Complaints About Policies. In Goddard v. City of Albany, Georgia, 2007 WL 527991 (M.D.Ga. 2007), the director of a civic center lost her First Amendment lawsuit challenging her termination when the Court determined that the statements she was allegedly terminated for – statements about the employer’s policy concerning tickets to certain events – were made as part of her job.

Handling Of Public Funds. In Williams v. Dallas Independent School District, 2007 WL 614212 (5th Cir. 2007), the athletic director and head football coach of a public high school in Texas lost his First Amendment free speech lawsuit in which he alleged he was retaliated against for sending a memorandum to the school’s office manager and principal questioning the handling of school athletic funds. The Court reasoned that “under Garcetti, we must shift our focus from the content of the speech to the role the speaker occupied when he said it. We hold that the memoranda to the office manager and principal were written in the course of the coach’s performance of his job as athletic director; thus, the speech contained therein is not protected by the First Amendment.”

Complaints About Safety. In Posey v. Lake Pend Oreille School District No. 84, 2007 WL 420256 (D.Idaho 2007), a security specialist for the School District claimed he was retaliated against for writing a memorandum to the School District concerning the safety and security of students and staff. The Court found that the First Amendment offered no protections to the employee, reasoning that the employee “did not communicate his concerns regarding school security and safety issues to the newspapers or his legislators.

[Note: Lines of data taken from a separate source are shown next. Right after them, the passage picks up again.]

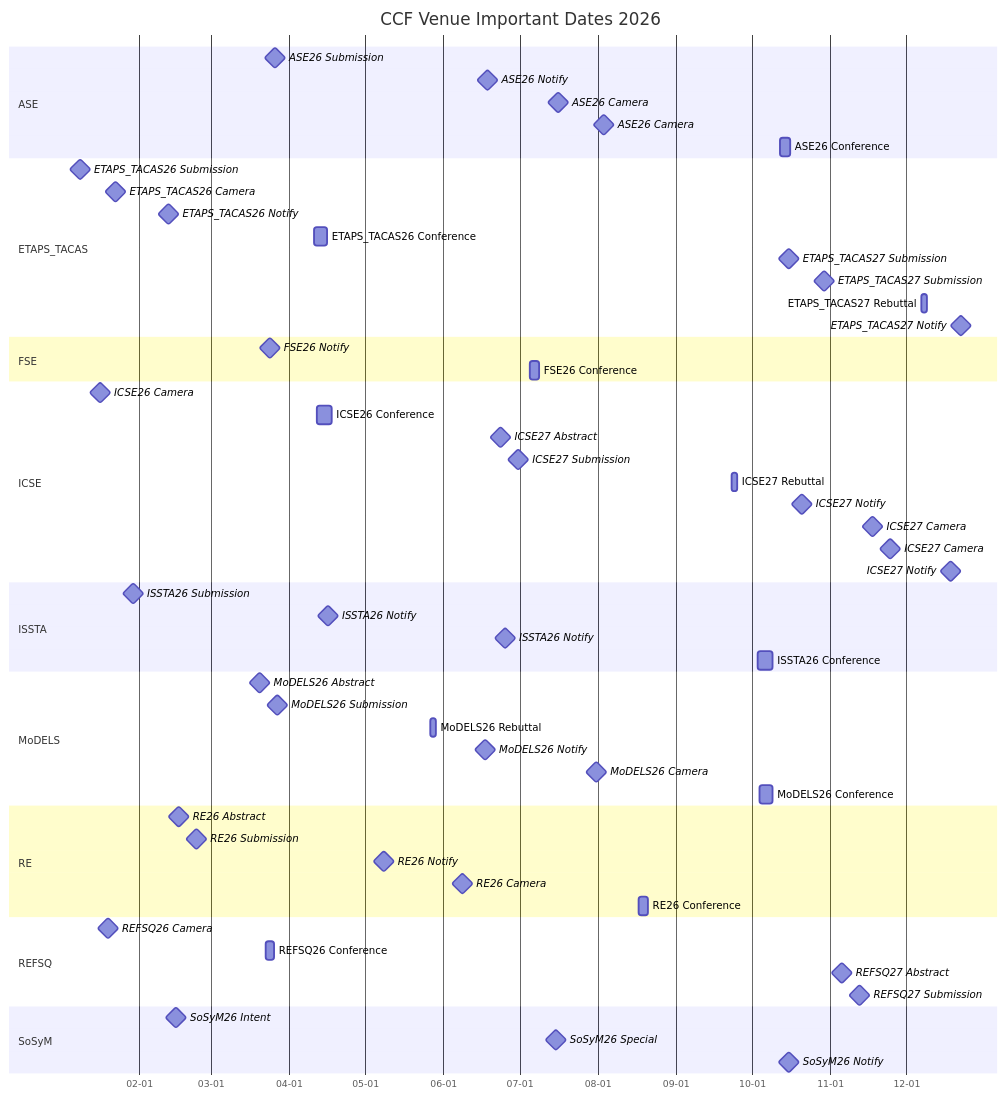
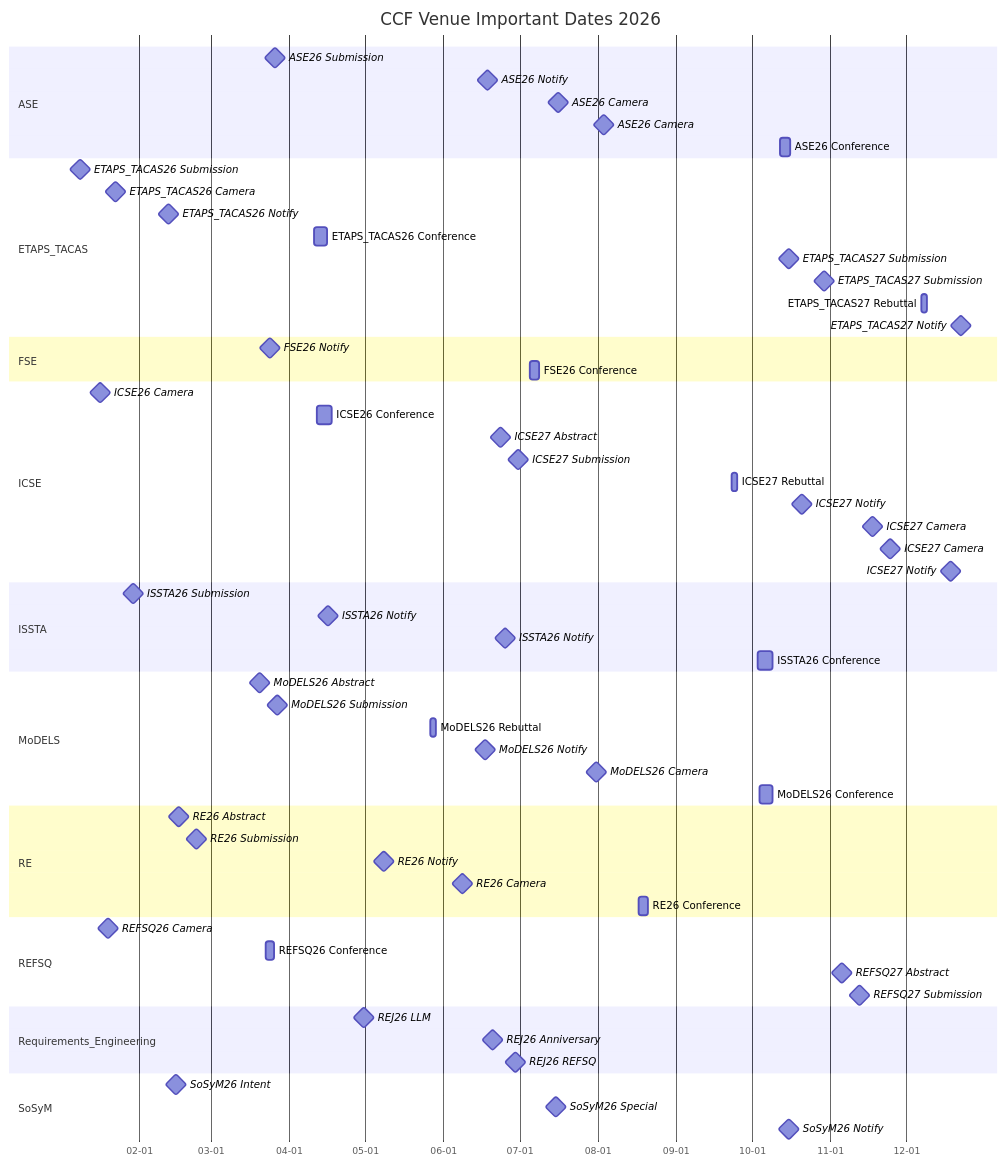
One commit to HansBug/research_ideas changed the third of 9 diagrams in ccf_venues/TIMELINE.md. Above: the diagram before and after it, drawn with Mermaid. The commit also changed other lines of this file and 26 other files, not shown here.

````diff
--- a/ccf_venues/TIMELINE.md
+++ b/ccf_venues/TIMELINE.md
@@ -198,71 +203,76 @@
 ```mermaid
 gantt
   title CCF Venue Important Dates 2026
   dateFormat YYYY-MM-DD
   axisFormat %m-%d
 
   section ASE
   ASE26 Submission :milestone, ase_2026_1_20260326, 2026-03-26, 1d
   ASE26 Notify :milestone, ase_2026_2_20260618, 2026-06-18, 1d
   ASE26 Camera :milestone, ase_2026_3_20260716, 2026-07-16, 1d
   ASE26 Camera :milestone, ase_2026_4_20260803, 2026-08-03, 1d
   ASE26 Conference :ase_2026_5_20261012, 2026-10-12, 2026-10-16
 
   section ETAPS_TACAS
   ETAPS_TACAS26 Submission :milestone, etaps_tacas_2026_1_20260108, 2026-01-08, 1d
   ETAPS_TACAS26 Camera :milestone, etaps_tacas_2026_2_20260122, 2026-01-22, 1d
   ETAPS_TACAS26 Notify :milestone, etaps_tacas_2026_3_20260212, 2026-02-12, 1d
   ETAPS_TACAS26 Conference :etaps_tacas_2026_4_20260411, 2026-04-11, 2026-04-16
   ETAPS_TACAS27 Submission :milestone, etaps_tacas_2026_5_20261015, 2026-10-15, 1d
   ETAPS_TACAS27 Submission :milestone, etaps_tacas_2026_6_20261029, 2026-10-29, 1d
   ETAPS_TACAS27 Rebuttal :etaps_tacas_2026_7_20261207, 2026-12-07, 2026-12-09
   ETAPS_TACAS27 Notify :milestone, etaps_tacas_2026_8_20261222, 2026-12-22, 1d
 
   section FSE
   FSE26 Notify :milestone, fse_2026_1_20260324, 2026-03-24, 1d
   FSE26 Conference :fse_2026_2_20260705, 2026-07-05, 2026-07-09
 
   section ICSE
   ICSE26 Camera :milestone, icse_2026_1_20260116, 2026-01-16, 1d
   ICSE26 Conference :icse_2026_2_20260412, 2026-04-12, 2026-04-18
   ICSE27 Abstract :milestone, icse_2026_3_20260623, 2026-06-23, 1d
   ICSE27 Submission :milestone, icse_2026_4_20260630, 2026-06-30, 1d
   ICSE27 Rebuttal :icse_2026_5_20260923, 2026-09-23, 2026-09-25
   ICSE27 Notify :milestone, icse_2026_6_20261020, 2026-10-20, 1d
   ICSE27 Camera :milestone, icse_2026_7_20261117, 2026-11-17, 1d
   ICSE27 Camera :milestone, icse_2026_8_20261124, 2026-11-24, 1d
   ICSE27 Notify :milestone, icse_2026_9_20261218, 2026-12-18, 1d
 
   section ISSTA
   ISSTA26 Submission :milestone, issta_2026_1_20260129, 2026-01-29, 1d
   ISSTA26 Notify :milestone, issta_2026_2_20260416, 2026-04-16, 1d
   ISSTA26 Notify :milestone, issta_2026_3_20260625, 2026-06-25, 1d
   ISSTA26 Conference :issta_2026_4_20261003, 2026-10-03, 2026-10-09
 
   section MoDELS
   MoDELS26 Abstract :milestone, models_2026_1_20260320, 2026-03-20, 1d
   MoDELS26 Submission :milestone, models_2026_2_20260327, 2026-03-27, 1d
   MoDELS26 Rebuttal :models_2026_3_20260527, 2026-05-27, 2026-05-29
   MoDELS26 Notify :milestone, models_2026_4_20260617, 2026-06-17, 1d
   MoDELS26 Camera :milestone, models_2026_5_20260731, 2026-07-31, 1d
   MoDELS26 Conference :models_2026_6_20261004, 2026-10-04, 2026-10-09
 
   section RE
   RE26 Abstract :milestone, re_2026_1_20260216, 2026-02-16, 1d
   RE26 Submission :milestone, re_2026_2_20260223, 2026-02-23, 1d
   RE26 Notify :milestone, re_2026_3_20260508, 2026-05-08, 1d
   RE26 Camera :milestone, re_2026_4_20260608, 2026-06-08, 1d
   RE26 Conference :re_2026_5_20260817, 2026-08-17, 2026-08-21
 
   section REFSQ
   REFSQ26 Camera :milestone, refsq_2026_1_20260119, 2026-01-19, 1d
   REFSQ26 Conference :refsq_2026_2_20260323, 2026-03-23, 2026-03-26
   REFSQ27 Abstract :milestone, refsq_2026_3_20261105, 2026-11-05, 1d
   REFSQ27 Submission :milestone, refsq_2026_4_20261112, 2026-11-12, 1d
 
+  section Requirements_Engineering
+  REJ26 LLM :milestone, rej_2026_1_20260430, 2026-04-30, 1d
+  REJ26 Anniversary :milestone, rej_2026_2_20260620, 2026-06-20, 1d
+  REJ26 REFSQ :milestone, rej_2026_3_20260629, 2026-06-29, 1d
+
   section SoSyM
   SoSyM26 Intent :milestone, sosym_2026_1_20260215, 2026-02-15, 1d
   SoSyM26 Special :milestone, sosym_2026_2_20260715, 2026-07-15, 1d
   SoSyM26 Notify :milestone, sosym_2026_3_20261015, 2026-10-15, 1d
 
 ```
````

The Court concludes, then, that the employee did not speak or act in his capacity as a citizen when informing School District officials of his student-related safety and security concerns, but as an employee of the School District. Therefore, pursuant to Garcetti, summary judgment is appropriate in favor of the School District.”

Internal Memoranda On Operation Issues. In Jaworski v. New Jersey Turnpike Authority, 2007 WL 275720 (D.N.J. 2007), an engineer lost his First Amendment lawsuit when a court found that a memorandum he wrote concerning the award of a bid on a contract was unprotected by the First Amendment. The Court concluded that the engineer “was not speaking as a citizen when he authored the memorandum, but rather was acting pursuant to his official duties. In accordance with the Supreme Court’s ruling in Garcetti, this activity is not protected by the First Amendment.”

Complaints About Misuse Of Funds. In Richards v. City of Lowell, 2007 WL 293583 (D.Mass. 2007), the fiscal manager for a workforce investment board lost his free speech lawsuit when the Court concluded that complaints he made about the allegedly wrongful deposit and use of funds were unprotected by the First Amendment. The Court found that all of the complaints made by the employee were pursuant to his job, and thus were unprotected under Garcetti.

Charges Of Sexual Harassment. In Chambliss v. Illinois Department of Corrections, 2007 WL 518774 (S.D.Ill. 2007), a lawsuit was filed before the Garcetti decision by a female corrections officer alleging that she had been retaliated against for reporting sexual harassment. In the wake of Garcetti, the corrections officer simply gave up on the claim, stipulating that because the sexual harassment complaints were made in the course of her employment, they were unprotected by the First Amendment.

The article appears in our April 2007 issue.